(Extracted material begins)

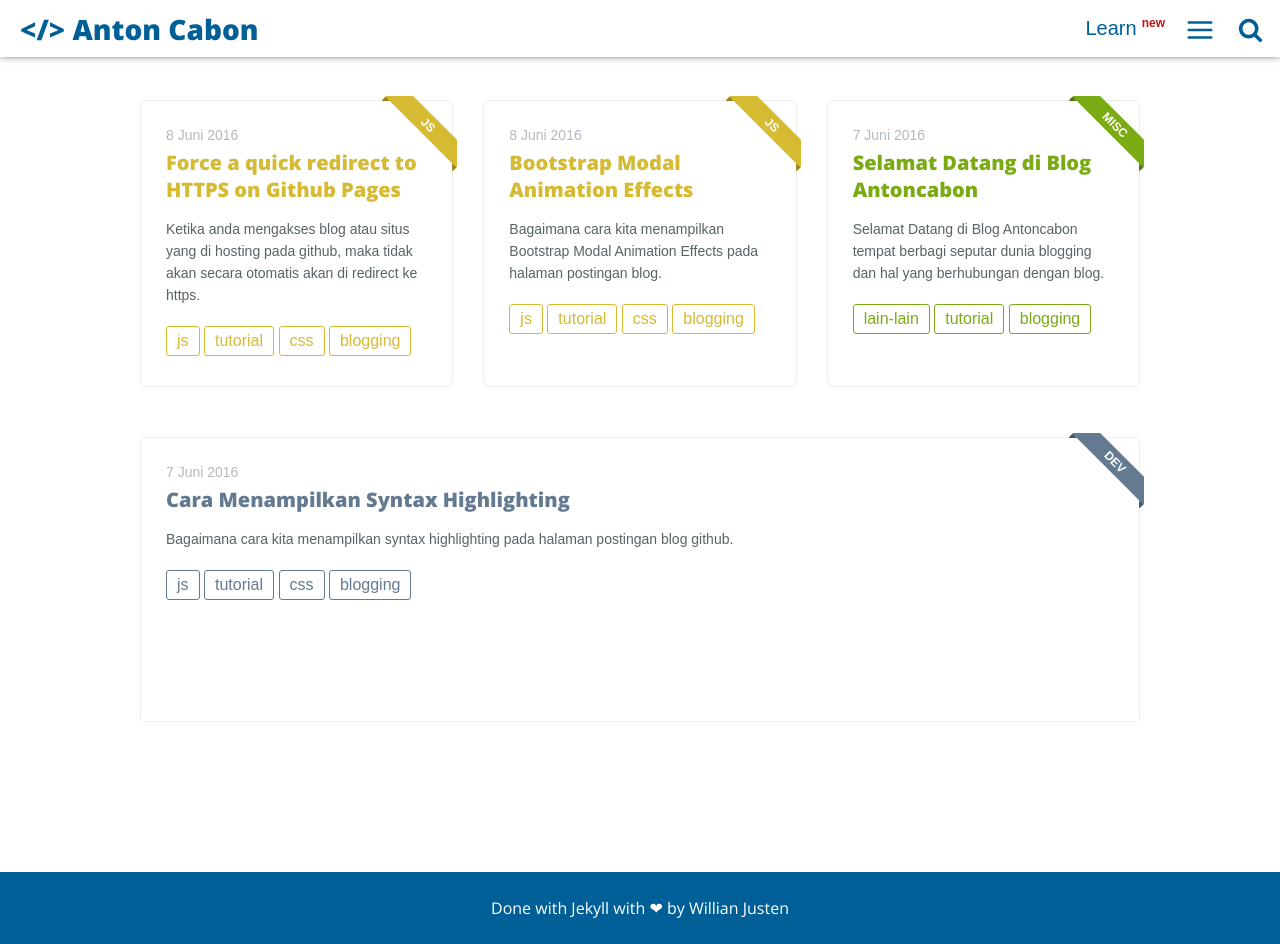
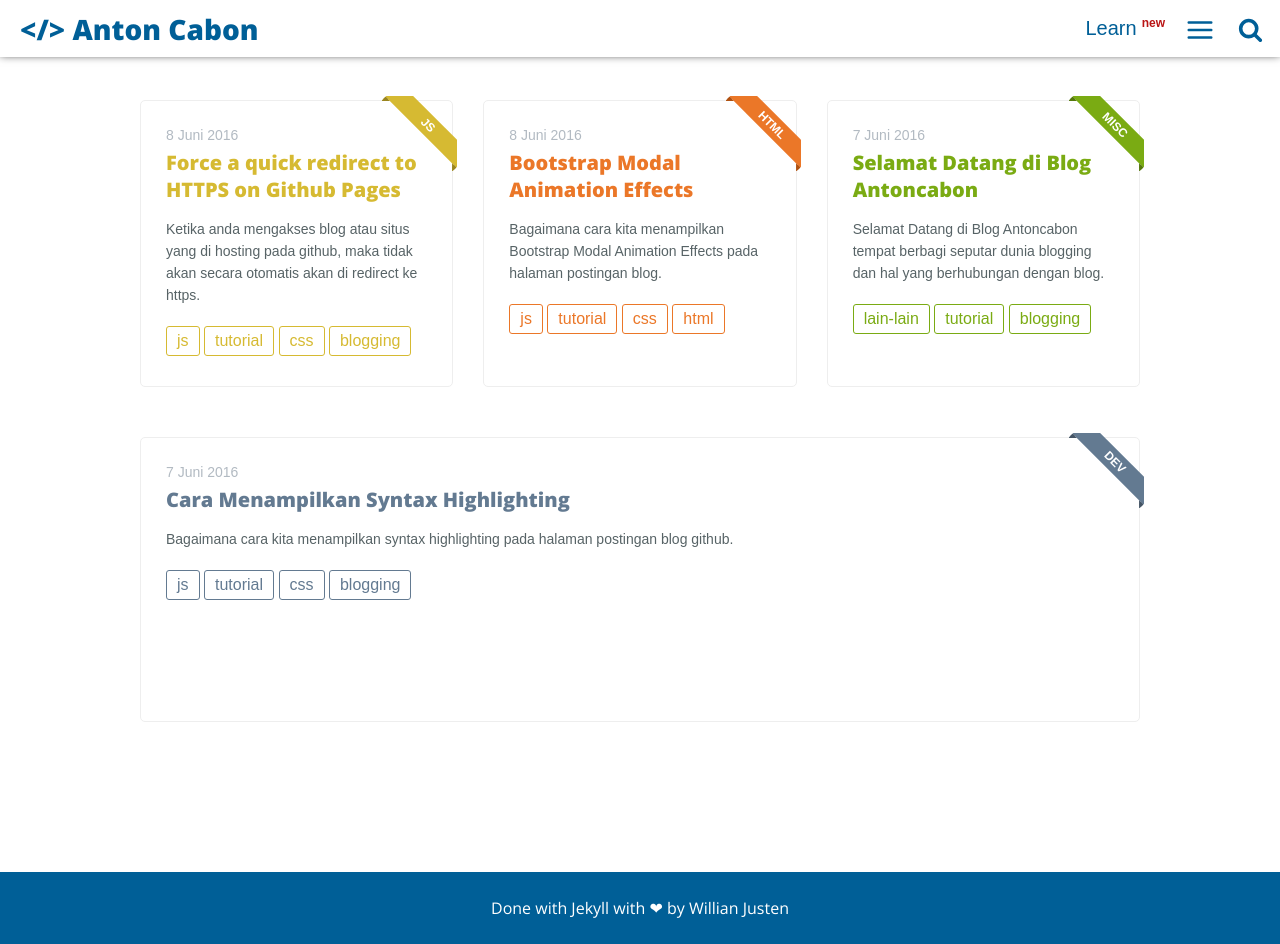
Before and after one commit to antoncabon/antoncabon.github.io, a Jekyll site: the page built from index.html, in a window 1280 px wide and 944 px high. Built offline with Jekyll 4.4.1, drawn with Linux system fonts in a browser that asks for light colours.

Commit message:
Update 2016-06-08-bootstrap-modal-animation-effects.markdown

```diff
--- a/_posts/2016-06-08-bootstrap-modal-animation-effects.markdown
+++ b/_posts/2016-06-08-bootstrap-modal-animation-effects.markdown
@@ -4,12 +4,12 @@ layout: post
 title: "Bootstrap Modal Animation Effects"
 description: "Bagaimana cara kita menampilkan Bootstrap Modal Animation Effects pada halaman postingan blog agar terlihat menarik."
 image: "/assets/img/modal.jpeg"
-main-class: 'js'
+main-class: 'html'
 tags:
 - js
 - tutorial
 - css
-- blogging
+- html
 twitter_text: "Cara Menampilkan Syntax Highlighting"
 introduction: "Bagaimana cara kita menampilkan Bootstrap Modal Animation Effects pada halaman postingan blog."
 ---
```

(Extracted material ends)
(Extracted material begins)

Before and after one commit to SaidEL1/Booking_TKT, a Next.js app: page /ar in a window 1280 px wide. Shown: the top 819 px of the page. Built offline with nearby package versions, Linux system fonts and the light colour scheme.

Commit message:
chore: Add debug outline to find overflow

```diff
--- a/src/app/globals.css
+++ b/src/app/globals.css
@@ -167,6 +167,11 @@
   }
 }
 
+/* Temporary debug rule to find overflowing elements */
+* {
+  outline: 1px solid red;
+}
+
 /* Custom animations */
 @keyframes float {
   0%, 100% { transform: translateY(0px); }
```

(Extracted material ends)
(Extracted material begins)

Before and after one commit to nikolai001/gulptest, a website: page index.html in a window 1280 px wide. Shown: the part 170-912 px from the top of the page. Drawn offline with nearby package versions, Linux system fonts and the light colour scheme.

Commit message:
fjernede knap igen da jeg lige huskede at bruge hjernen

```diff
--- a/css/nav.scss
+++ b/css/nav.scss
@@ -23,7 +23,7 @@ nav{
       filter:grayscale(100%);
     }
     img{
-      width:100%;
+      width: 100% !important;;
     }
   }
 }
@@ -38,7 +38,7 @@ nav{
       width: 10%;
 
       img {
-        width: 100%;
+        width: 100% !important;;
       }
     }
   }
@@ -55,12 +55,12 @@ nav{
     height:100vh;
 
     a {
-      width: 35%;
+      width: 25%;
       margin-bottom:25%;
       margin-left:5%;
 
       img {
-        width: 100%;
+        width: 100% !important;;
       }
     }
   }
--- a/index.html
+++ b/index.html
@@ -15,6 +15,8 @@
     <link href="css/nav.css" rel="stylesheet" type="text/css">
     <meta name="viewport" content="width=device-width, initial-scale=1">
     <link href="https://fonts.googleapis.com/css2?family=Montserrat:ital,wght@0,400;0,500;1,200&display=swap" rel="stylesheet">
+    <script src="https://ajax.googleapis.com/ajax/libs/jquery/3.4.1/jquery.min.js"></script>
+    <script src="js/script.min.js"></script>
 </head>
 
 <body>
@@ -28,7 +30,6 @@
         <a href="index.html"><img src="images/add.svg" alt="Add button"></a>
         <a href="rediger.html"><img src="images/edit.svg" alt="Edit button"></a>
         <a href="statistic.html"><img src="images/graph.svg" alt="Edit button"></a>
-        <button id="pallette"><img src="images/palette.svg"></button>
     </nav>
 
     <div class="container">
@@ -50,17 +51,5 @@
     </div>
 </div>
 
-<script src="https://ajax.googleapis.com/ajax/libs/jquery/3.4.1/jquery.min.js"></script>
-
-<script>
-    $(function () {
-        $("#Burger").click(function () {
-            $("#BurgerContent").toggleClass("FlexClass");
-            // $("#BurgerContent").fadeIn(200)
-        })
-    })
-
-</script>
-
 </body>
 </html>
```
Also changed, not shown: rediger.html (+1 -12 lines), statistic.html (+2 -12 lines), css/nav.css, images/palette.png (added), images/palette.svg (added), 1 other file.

(Extracted material ends)

-- Task brief --
Your reply should be only the number of lines in the preceding data that include the word "width".

-- Task response --
10